The result of those constant iterations will be a 200-square foot mobile tiny home with an open floor plan, lined with benches that double as beds. The galley kitchen, located in the middle, will feature an energy efficient DC refrigerator, cabinets, and a full propane stove and cook top. From there, you enter the bedroom, where sets of bunk beds will line both walls, along with a toilet and storage closet that doubles as a shower. A rooftop deck for luggage and gear storage will top the bus, along with solar panels. Altogether, the tiny house interior will comfortably sleep eight people.

As for its use, the tiny home is slated for faculty professional development, field trips, and small faculty trips. According to ’07 CA alum and co-owner of Outlier Tiny Homes in Denver, Jensen Bigelow, most people who buy tiny homes do so to use as small homes on vacation property, or to stay in while renting their principal residence on online rental sites like Airbnb.

But the students in the “Innovations: Tiny House” class just want to ride around in it, surrounded by the product of months of deliberation and construction, where they learned not only the Design Thinking process, but also what it means to collaborate with their peers on a large, ongoing project.
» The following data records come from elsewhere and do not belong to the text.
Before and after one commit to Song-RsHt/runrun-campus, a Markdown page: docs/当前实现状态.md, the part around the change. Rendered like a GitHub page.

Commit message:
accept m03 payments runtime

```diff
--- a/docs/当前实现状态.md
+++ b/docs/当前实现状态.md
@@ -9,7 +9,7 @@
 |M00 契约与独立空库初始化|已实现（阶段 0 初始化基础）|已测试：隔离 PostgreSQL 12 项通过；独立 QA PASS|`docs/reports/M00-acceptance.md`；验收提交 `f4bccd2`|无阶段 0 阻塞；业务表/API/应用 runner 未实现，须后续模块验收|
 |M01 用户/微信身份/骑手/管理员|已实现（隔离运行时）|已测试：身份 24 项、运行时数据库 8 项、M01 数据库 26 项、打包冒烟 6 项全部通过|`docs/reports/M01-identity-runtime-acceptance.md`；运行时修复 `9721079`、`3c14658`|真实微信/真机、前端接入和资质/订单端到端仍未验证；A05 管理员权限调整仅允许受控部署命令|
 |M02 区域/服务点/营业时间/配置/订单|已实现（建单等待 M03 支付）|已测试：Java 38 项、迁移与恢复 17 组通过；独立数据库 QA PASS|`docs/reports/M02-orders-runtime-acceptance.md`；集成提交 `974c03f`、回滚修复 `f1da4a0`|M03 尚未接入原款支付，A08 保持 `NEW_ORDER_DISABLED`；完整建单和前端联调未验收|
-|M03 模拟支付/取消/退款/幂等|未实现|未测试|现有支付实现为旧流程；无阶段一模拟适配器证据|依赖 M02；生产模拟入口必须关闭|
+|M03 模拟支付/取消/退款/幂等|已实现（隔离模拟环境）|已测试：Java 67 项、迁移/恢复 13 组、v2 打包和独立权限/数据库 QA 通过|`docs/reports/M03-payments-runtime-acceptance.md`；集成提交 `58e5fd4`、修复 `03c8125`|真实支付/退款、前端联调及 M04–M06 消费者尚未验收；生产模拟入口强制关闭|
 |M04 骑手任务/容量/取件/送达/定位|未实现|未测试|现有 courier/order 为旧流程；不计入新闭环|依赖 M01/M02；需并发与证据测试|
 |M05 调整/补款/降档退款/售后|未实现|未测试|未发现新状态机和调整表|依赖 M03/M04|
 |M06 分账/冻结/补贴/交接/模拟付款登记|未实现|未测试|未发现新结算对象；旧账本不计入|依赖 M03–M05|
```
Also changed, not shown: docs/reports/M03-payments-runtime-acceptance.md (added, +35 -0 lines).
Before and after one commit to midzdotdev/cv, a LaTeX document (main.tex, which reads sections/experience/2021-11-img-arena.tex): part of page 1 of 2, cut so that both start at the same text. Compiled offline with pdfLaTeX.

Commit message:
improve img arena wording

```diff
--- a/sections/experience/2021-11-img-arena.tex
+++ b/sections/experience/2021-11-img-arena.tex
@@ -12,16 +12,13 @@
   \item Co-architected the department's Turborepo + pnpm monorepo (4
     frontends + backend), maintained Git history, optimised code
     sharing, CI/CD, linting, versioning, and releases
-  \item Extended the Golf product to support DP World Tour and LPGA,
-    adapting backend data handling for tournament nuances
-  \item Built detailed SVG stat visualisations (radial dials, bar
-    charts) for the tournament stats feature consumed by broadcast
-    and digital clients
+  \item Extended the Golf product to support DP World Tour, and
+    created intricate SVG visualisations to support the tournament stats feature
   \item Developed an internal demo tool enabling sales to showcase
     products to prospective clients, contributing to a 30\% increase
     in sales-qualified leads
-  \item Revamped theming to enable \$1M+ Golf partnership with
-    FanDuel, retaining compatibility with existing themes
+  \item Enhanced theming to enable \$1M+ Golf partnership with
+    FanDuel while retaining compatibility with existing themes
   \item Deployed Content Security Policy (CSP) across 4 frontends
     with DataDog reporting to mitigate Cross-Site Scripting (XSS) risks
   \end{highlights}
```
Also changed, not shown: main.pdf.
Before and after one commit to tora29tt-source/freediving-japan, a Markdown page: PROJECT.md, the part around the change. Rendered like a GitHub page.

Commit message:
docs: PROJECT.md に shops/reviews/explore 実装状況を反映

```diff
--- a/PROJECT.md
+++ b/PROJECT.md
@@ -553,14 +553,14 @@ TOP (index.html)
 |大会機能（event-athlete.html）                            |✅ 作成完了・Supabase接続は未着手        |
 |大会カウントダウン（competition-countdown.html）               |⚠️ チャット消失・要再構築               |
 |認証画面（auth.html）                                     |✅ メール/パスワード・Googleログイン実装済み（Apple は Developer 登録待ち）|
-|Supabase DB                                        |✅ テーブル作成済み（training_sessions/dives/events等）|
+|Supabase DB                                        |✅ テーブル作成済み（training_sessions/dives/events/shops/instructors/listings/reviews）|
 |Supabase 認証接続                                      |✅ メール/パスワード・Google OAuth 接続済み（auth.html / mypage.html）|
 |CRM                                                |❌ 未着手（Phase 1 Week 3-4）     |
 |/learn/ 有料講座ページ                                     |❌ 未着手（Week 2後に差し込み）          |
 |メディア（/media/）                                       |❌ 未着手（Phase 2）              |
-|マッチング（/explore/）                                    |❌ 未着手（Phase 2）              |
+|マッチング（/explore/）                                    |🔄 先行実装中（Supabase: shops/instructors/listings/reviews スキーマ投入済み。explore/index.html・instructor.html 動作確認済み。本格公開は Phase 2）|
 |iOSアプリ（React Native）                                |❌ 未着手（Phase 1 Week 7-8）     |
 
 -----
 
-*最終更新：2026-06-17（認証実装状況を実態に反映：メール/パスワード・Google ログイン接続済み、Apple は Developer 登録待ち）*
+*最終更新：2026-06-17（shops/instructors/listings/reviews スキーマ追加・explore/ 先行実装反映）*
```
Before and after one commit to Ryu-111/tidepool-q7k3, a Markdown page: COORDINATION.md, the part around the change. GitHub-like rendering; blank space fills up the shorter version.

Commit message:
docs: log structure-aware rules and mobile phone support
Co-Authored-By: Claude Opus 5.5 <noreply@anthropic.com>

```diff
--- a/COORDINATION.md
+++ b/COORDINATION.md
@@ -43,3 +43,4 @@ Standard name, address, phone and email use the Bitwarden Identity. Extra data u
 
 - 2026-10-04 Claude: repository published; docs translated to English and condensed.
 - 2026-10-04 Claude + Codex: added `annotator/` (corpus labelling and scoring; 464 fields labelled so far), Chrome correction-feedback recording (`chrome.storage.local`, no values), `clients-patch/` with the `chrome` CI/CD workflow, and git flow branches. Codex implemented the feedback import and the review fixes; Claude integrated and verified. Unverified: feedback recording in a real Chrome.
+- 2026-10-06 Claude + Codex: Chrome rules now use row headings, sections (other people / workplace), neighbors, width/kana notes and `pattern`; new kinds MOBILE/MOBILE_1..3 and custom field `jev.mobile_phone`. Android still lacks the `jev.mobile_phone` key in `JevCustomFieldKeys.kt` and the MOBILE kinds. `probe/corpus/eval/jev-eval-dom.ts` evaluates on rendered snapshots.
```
“The biggest takeaway I saw was that some of the students in our community who are not often leaders in other areas have grown into leaders by necessity,” says Roads. He adds that students have also grown more confident in the Innovation Lab, utilizing the space and the tools to make mistakes and persevere, iterate and improve, all while building a home, a story and a legacy.